Shelley:
You're just getting the gel washed away.

Kent:
Then, we take a container-- and we have printed the name with an indelible marker on the container--

Shelley:
So we don't get our seeds mixed up.

Kent:
Yes. And then, we take these seeds and we just plop them out onto a coffee filter. And then, we take this and put this into the container. We let this just dry in here. The filter just kind of wicks away the moisture from the seeds and they dry on down just fine. Seeds like cucumber are ready to store when they will break instead of bending. Then you put them into a airtight container-- something like a peanut butter jar with a good amount of rubber under the lid-- Then put that in a cool, dry place.

Shelley:
Then they're ready next spring.

Kent:
Yes.

Shelley:
One thing I have to ask you real quick. These cucumbers look far past prime. I assume this is when we want to save the seeds?

Kent:
Yes. For tomatoes, just when they're ripe is fine.
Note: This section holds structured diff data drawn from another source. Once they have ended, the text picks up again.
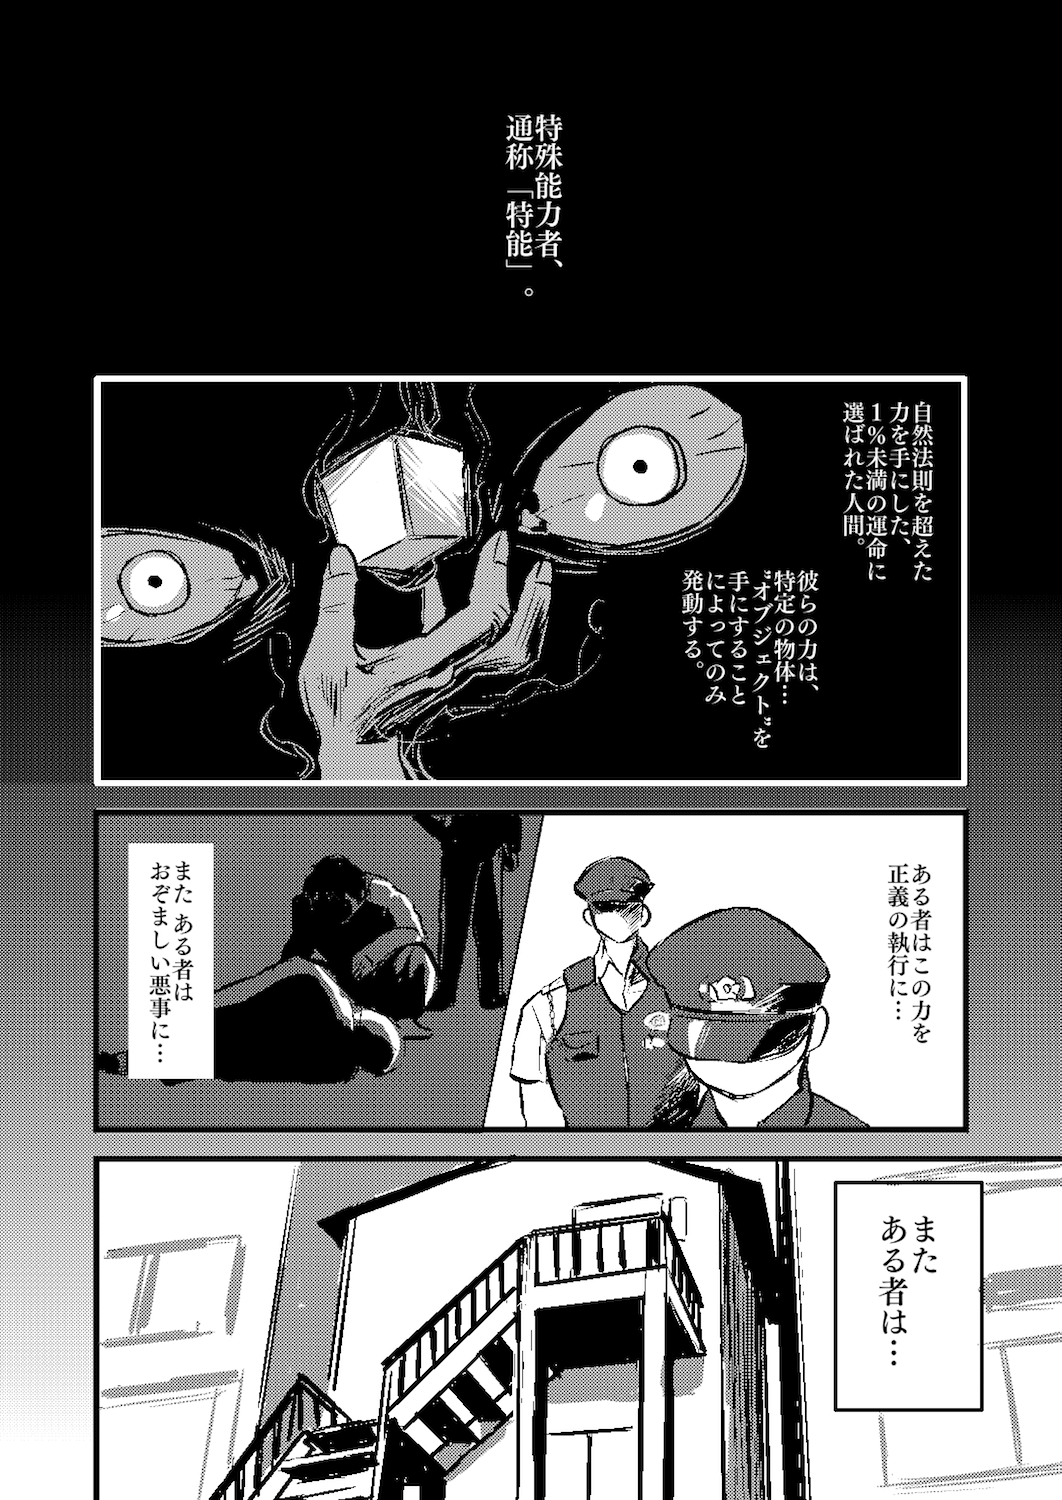
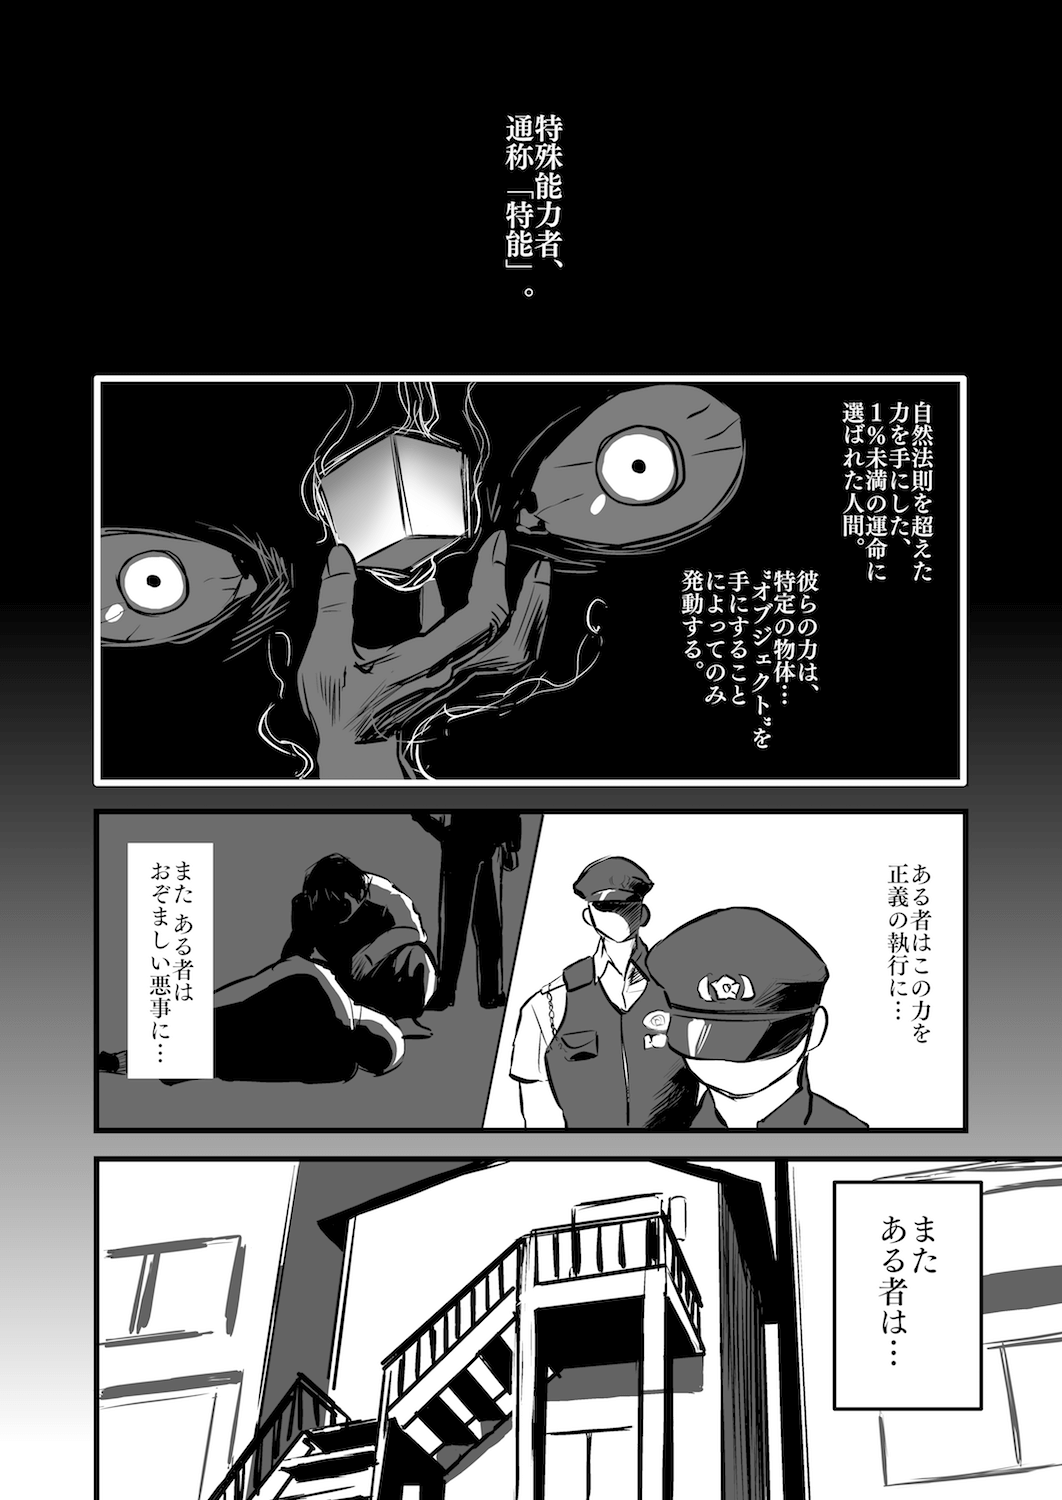
Replace HEJI #1-1 to grayscale ver

diff --git a/index.html b/index.html
@@ -376,7 +376,7 @@
                                                 <img alt="2019.8.29 千和 彼のヒト、彼のヒカリ" src="img/20190829-chikazu.png" />
                                                 <figcaption>
                                                     <div class="date">2019.08.29</div>
-                                                    <div class="caption">闇に映える千和の姿。本田千和編#1はリライト予定です。</div>
+                                                    <div class="caption">闇に映える千和の姿。</div>
                                                 </figcaption>
                                             </figure>
                                         </label>

diff --git a/episode/heji/heji1-1.html b/episode/heji/heji1-1.html
@@ -92,7 +92,8 @@
                         2018.12.31　Pixiv、PictBLand 初版公開<br>
                         2019.03.31　Pixiv、PictBLand 第２版差し替え<br>
                         2019.06.01　FANG：戸次信長編vol.１ 第２版収録<br>
-                        2019.08.19　FANG公式サイト 第２版掲載
+                        2019.08.19　FANG公式サイト 第２版掲載<br>
+                        2019.09.25　FANG公式サイト 第３版掲載
                     </div>
                 </section>
             </main>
But with cucumbers, we actually let them go past maturity, actually, to the point where they're getting a little bit soft.

Shelley:
So, they're squishy, okay. Well, thank you very much, Kent.

Kent:
It's quite all right.

Shelley:
For more information on saving all kinds of garden varieties of seeds, this is a great book. It's published by Seed Savers Exchange.

EPISODE SEGMENTS+

Funding for The Wisconsin Gardener is provided, in part, by The Wisconsin Master Gardener Association.